Pakistan ready for int’ls – touring stars


Players from the visiting International World XI Monday said overseas teams should return to tour Pakistan soon, after two Twenty20s against an all-star home side passed off successfully at the weekend.
The exhibition games were the first appearances by high-profile foreign players in Pakistan since deadly militant attacks on the Sri Lankan team bus in Lahore in March 2009 led to the suspension of international matches in the troubled country.
The visitors’ captain Sanath Jayasuriya of Sri Lanka said international cricket should return to Pakistan.
“After these two matches I hope people will believe that Pakistan is a safe country for cricket,” he told reporters on his departure.
“We had two great days with good crowds coming and I am sure that with more efforts international cricket will return to Pakistan.”

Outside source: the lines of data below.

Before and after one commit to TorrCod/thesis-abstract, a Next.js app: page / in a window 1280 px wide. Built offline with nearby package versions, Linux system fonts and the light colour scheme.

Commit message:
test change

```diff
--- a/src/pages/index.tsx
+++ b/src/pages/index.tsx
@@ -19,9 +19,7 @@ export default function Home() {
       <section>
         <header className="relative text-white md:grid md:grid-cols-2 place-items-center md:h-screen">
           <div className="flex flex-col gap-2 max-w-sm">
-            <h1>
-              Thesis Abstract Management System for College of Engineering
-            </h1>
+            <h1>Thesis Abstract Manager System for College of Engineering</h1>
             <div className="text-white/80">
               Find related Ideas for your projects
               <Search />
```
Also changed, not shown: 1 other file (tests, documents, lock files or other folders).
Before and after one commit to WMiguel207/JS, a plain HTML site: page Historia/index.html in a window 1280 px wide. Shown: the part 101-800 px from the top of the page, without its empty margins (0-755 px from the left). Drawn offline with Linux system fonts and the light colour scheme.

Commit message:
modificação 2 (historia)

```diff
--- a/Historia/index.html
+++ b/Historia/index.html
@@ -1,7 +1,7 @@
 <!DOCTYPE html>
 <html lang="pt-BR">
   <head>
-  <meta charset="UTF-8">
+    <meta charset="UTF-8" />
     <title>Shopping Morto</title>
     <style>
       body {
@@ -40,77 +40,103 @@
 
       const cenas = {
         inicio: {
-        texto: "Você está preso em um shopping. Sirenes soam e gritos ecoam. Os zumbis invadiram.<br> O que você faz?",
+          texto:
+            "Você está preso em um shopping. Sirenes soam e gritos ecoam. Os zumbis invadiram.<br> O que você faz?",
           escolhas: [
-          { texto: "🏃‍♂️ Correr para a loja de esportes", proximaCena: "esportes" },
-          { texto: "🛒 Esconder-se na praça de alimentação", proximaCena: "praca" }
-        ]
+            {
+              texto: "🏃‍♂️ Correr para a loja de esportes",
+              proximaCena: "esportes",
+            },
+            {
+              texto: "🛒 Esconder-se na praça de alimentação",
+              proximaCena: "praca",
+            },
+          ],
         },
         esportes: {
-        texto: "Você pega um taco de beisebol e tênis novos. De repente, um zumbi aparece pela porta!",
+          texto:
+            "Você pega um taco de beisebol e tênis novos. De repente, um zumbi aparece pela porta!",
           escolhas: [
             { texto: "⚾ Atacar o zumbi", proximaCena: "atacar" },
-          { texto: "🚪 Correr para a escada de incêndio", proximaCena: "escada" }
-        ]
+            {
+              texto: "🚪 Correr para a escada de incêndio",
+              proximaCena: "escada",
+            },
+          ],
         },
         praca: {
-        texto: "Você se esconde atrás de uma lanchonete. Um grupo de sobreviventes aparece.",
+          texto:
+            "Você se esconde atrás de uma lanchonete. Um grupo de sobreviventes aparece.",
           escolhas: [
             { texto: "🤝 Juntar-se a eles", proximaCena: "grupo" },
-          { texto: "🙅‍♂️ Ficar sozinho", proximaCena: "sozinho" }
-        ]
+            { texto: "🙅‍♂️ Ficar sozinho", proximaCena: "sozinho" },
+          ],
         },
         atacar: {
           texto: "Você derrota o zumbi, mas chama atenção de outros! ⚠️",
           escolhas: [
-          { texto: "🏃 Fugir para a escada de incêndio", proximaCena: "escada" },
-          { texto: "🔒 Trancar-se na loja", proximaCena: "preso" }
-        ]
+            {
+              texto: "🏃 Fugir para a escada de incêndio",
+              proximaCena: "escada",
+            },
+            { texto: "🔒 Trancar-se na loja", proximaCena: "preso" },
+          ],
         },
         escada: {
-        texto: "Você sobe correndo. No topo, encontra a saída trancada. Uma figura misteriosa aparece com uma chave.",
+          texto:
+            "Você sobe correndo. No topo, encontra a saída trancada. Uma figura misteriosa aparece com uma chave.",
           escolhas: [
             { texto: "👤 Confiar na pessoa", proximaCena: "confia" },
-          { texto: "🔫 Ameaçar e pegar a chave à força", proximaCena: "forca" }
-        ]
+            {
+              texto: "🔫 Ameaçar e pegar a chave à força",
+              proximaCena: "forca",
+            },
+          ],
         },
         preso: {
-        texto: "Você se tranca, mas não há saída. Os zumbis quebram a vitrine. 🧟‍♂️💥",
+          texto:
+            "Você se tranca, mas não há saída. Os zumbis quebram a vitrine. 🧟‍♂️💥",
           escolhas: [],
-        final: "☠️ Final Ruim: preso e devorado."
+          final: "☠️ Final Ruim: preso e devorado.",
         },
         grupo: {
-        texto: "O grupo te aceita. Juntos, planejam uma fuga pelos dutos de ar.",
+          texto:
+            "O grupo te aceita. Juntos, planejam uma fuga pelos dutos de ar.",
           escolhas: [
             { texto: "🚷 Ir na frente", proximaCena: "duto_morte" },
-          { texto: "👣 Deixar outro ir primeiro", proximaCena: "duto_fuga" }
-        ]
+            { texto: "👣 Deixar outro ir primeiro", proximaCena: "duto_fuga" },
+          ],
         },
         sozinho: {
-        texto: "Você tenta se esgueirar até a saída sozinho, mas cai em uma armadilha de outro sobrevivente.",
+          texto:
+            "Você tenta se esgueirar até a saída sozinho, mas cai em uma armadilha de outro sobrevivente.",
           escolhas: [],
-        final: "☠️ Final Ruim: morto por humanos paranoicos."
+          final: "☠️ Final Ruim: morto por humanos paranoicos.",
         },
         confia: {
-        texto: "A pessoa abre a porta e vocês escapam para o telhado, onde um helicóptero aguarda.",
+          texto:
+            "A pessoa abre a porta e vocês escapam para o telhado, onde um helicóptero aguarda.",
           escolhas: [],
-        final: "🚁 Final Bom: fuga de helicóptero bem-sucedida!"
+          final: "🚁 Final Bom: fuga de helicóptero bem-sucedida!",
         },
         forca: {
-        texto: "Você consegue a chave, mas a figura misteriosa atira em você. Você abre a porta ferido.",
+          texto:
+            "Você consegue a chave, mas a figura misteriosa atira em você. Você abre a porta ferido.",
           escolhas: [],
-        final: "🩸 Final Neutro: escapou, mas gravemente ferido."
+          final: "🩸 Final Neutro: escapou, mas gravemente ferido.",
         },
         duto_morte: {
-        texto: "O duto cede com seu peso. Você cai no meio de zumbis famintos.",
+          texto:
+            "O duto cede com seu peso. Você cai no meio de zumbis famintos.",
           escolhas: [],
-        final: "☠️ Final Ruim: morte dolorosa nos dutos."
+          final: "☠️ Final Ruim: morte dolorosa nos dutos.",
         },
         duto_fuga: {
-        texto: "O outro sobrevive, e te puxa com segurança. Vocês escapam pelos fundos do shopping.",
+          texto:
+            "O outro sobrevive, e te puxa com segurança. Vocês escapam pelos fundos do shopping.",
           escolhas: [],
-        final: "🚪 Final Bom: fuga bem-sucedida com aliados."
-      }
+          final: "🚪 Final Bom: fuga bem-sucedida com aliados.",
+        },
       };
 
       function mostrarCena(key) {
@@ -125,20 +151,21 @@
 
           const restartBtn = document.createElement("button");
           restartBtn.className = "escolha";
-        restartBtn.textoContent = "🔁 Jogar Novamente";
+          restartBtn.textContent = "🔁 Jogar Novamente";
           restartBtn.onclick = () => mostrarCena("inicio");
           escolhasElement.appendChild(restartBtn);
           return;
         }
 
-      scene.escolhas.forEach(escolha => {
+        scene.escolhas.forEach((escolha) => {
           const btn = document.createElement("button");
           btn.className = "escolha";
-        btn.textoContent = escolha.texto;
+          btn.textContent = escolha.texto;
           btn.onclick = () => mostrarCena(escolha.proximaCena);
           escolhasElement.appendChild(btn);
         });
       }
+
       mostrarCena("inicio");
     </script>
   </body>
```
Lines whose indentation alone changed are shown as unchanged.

Security was tight as capacity crowds of 32,000 packed into Karachi’s National Stadium — evidence, if it were needed, of the Pakistani public’s desperation to see top level cricket at home.
Jayasuriya, the dashing left-hander who was instrumental in Sri Lanka’s 1996 World Cup win, said he felt sad for the deprived people of Pakistan.
“It is unfortunate that the people of Pakistan are not getting international cricket on their grounds, but I am sure they will get it sooner than later,” he said.
Former South African Test bowler Andre Nel said Pakistan was ready to host foreign teams again.
“I was initially hesitant on touring,” said Nel, who played 36 Tests and 79 one-day internationals for South Africa until 2008.
“After these two well-organised matches I am sure Pakistan cannot be denied international cricket for long.”
The Pakistan Cricket Board, which distanced itself from the matches initially, said it hoped a platform had been set for the revival of the game.
“I hope these matches, despite being private, are a good step,” board chairman Zaka Ashraf told reporters on Sunday night. “We are doing our efforts and hope that we are able to convince teams to tour us.”
Ashraf said his board was in talks with Bangladesh, Zimbabwe and two other boards and hoped international cricket would be revived by as soon as next year.